The publicity being given today to the troubling case of Liam Allan - the young man acquitted of rape following mismanaged disclosure - is to be celebrated. It is, however, by no means an isolated case: lawyers who act for defendants facing criminal charges (particularly in cases involving sexual offences or those arising from relationship break-ups) have long been concerned at the disinterest shown by the police and prosecution in properly considering mobile phone and social media material.

In the last year alone, we have successfully represented several clients where material obtained only after repeated requests to the police or CPS (or more worrying still as a result of us resorting to conducting our own investigations) led to acquittals. In one of these cases, the trial judge commented that it was “the tenacity of the defence that led to the uncovering of material that was crucial”.

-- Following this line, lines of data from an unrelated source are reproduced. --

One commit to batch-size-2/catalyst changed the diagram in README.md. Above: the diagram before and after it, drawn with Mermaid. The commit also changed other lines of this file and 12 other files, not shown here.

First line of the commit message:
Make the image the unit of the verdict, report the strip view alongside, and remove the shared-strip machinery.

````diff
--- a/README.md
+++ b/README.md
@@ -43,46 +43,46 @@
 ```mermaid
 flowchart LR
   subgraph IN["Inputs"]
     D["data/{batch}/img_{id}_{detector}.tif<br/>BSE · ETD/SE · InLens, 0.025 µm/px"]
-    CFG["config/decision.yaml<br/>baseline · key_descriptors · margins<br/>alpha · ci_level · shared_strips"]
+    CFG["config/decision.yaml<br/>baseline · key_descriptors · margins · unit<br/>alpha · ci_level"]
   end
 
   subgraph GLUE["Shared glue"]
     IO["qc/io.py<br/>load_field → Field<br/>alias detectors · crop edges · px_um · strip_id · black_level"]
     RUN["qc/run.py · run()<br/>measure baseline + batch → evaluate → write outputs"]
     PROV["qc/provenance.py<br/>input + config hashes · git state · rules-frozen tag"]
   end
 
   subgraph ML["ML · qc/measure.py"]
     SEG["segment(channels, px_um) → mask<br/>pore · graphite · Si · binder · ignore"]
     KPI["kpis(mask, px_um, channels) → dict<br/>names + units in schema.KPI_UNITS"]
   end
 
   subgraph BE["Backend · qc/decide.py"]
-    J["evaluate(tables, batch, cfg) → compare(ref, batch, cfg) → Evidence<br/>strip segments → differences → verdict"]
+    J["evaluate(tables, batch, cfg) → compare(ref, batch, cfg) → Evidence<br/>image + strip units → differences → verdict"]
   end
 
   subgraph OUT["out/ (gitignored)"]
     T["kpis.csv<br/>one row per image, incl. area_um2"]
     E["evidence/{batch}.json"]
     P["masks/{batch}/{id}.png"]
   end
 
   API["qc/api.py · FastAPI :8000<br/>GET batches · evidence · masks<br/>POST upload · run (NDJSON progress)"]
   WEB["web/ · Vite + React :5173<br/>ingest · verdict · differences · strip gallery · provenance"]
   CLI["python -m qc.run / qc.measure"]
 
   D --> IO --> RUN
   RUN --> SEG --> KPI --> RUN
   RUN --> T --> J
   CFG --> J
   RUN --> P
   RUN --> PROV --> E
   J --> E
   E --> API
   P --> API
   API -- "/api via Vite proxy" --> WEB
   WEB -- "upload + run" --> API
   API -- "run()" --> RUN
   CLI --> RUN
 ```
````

All very gratifying of course. But it ought to be axiomatic to a proper system of criminal justice that where the state brings a prosecution against a private individual, and has in its possession material suggestive (and sometimes far more than that) of innocence, that material should be considered by the police and prosecution and – if in the light of that consideration a decision to proceed is taken - disclosed to the defence. As matters currently stand, however, it is too often left to the defence to fight for disclosure obligations to be met. In a landscape of ever-shrinking legal aid (which would not, for example, cover many of the enquiries we typically conduct), it is simply not possible for many defendants to have a fair trial.

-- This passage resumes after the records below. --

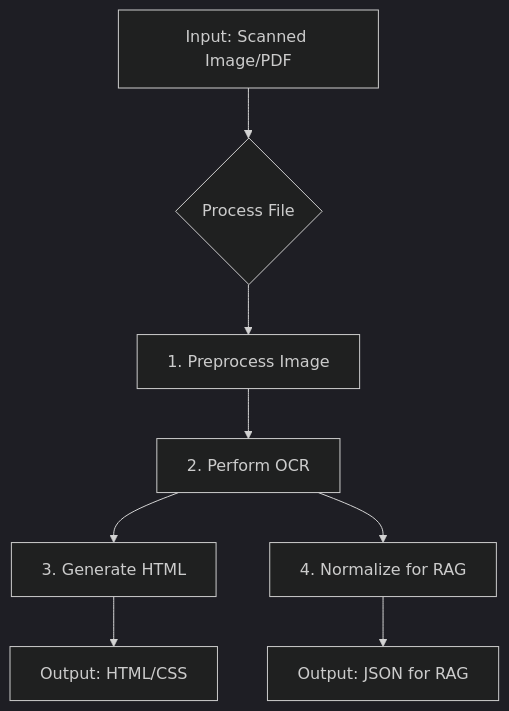
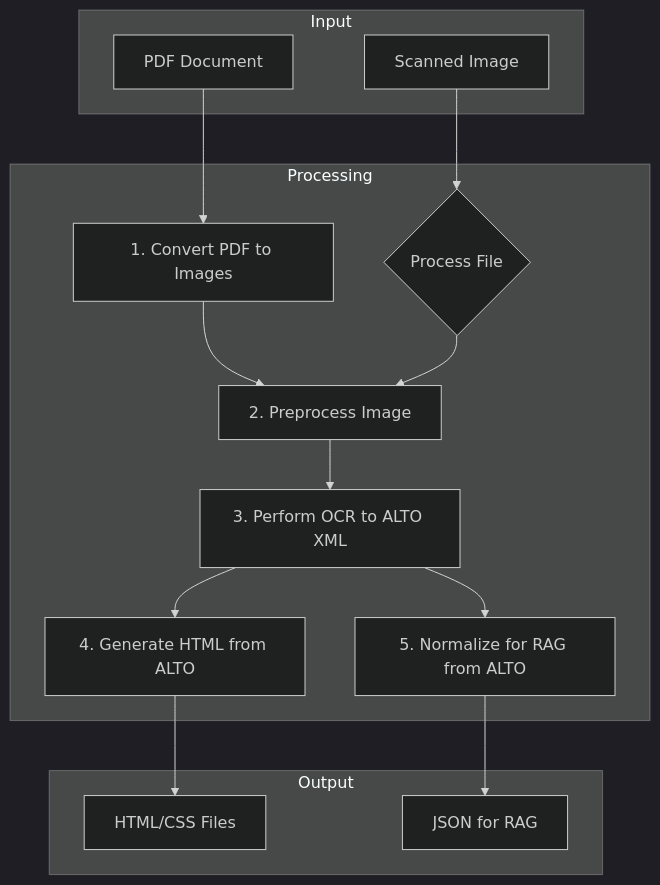
Before and after one commit to toxicoder/archive-revive: the diagram in README.md, drawn with Mermaid (dark theme).

Commit message:
I'll update the Mermaid diagram in README.md to accurately reflect the pipeline.

````diff
--- a/README.md
+++ b/README.md
@@ -15,10 +15,31 @@
 ```mermaid
 graph TD
-    A[Input: Scanned Image/PDF] --> B{Process File};
-    B --> C[1. Preprocess Image];
-    C --> D[2. Perform OCR];
-    D --> E[3. Generate HTML];
-    D --> F[4. Normalize for RAG];
-    E --> G[Output: HTML/CSS];
-    F --> H[Output: JSON for RAG];
+    subgraph Input
+        A[Scanned Image]
+        B[PDF Document]
+    end
+
+    subgraph Processing
+        C{Process File}
+        D[1. Convert PDF to Images]
+        E[2. Preprocess Image]
+        F[3. Perform OCR to ALTO XML]
+        G[4. Generate HTML from ALTO]
+        H[5. Normalize for RAG from ALTO]
+    end
+
+    subgraph Output
+        I[HTML/CSS Files]
+        J[JSON for RAG]
+    end
+
+    A --> C;
+    B --> D;
+    D --> E;
+    C --> E;
+    E --> F;
+    F --> G;
+    F --> H;
+    G --> I;
+    H --> J;
 ```
````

Almost as troubling as the tendency to neglect disclosure obligations is the extreme reluctance of prosecuting authorities to properly review cases – and abandon them - when material which eventually comes to light casts matters in a starkly different light. It seems inappropriate to describe Mr Allan as “lucky”, but at least in his case a diligent prosecuting barrister decided to offer no evidence and no trial took place. Sadly, far more common is a shoulder-shrugging, “let the jury decide” approach from the CPS in circumstances where it is clear no realistic prospect of prosecution exists (the test to be applied when bringing a criminal case). It is hard to escape the conclusion that the drive to “speak for victims” means that unmeritorious cases are prosecuted, carrying with them the very real risk of miscarriages of justice.

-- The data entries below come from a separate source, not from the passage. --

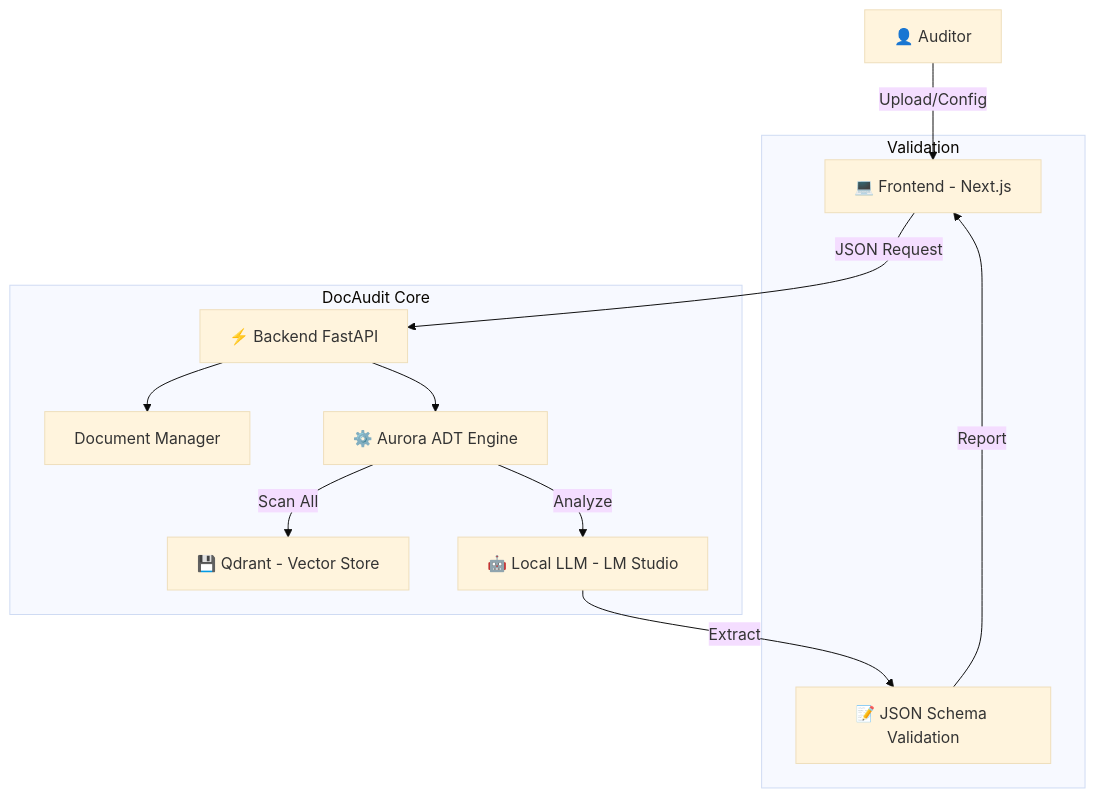
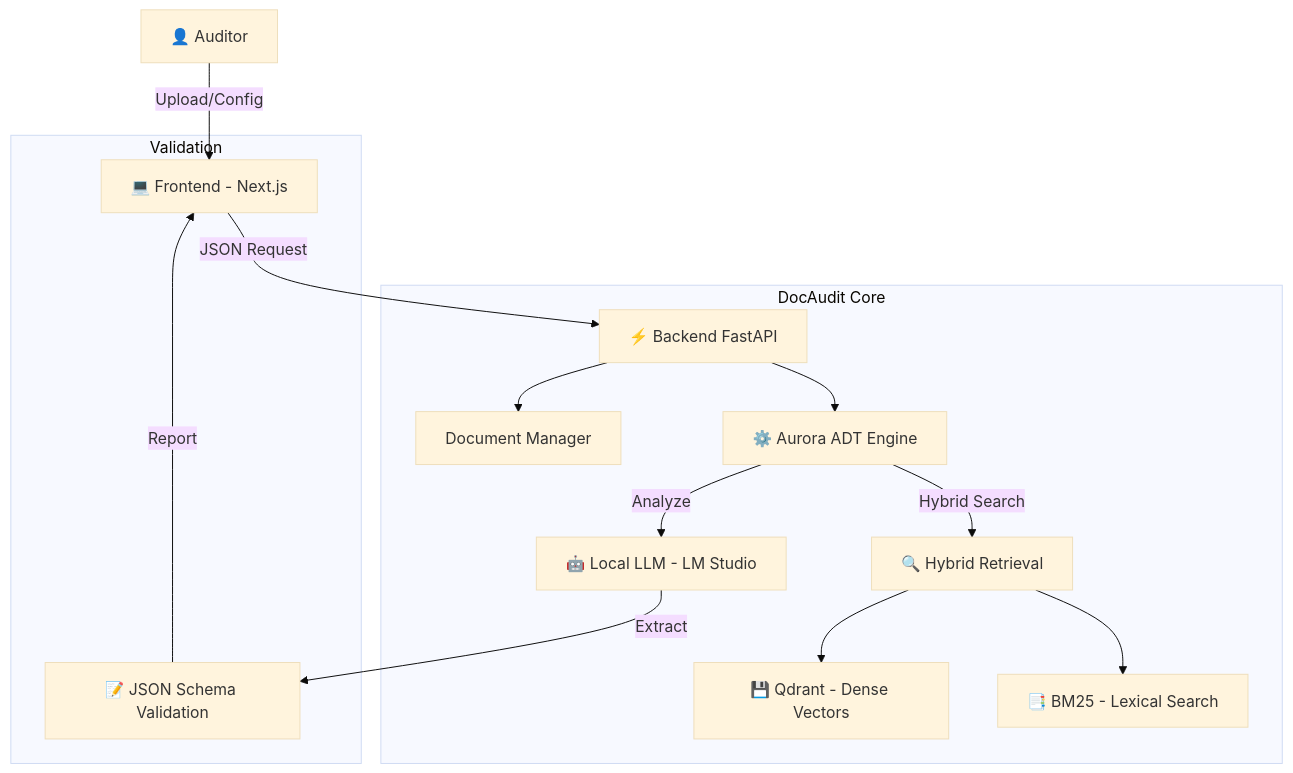
Before and after one commit to ThiagoHenriqueDuarteNeves/docaudit-engine: the diagram in README.md, drawn with Mermaid (base theme).

Commit message:
Add BM25 to architecture diagram

````diff
--- a/README.md
+++ b/README.md
@@ -20,17 +20,19 @@
 ```mermaid
 graph TD
     User["👤 Auditor"] -->|Upload/Config| UI["💻 Frontend - Next.js"]
     UI -->|JSON Request| API["⚡ Backend FastAPI"]
     
     subgraph DocAudit_Core["DocAudit Core"]
         API --> Manager["Document Manager"]
         API --> ADT["⚙️ Aurora ADT Engine"]
-        ADT -->|Scan All| Qdrant["💾 Qdrant - Vector Store"]
+        ADT -->|Hybrid Search| Retrieval["🔍 Hybrid Retrieval"]
+        Retrieval --> Qdrant["💾 Qdrant - Dense Vectors"]
+        Retrieval --> BM25["📑 BM25 - Lexical Search"]
         ADT -->|Analyze| LLM["🤖 Local LLM - LM Studio"]
     end
     
     subgraph Validation
         LLM -->|Extract| Schema["📝 JSON Schema Validation"]
         Schema -->|Report| UI
     end
 ```
````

One can only hope – though with little optimism – that the investigations now underway by both the police and the CPS might herald the start of a culture change and a recognition that the best way to achieve public faith in the criminal justice system is to ensure it is fair and just for all.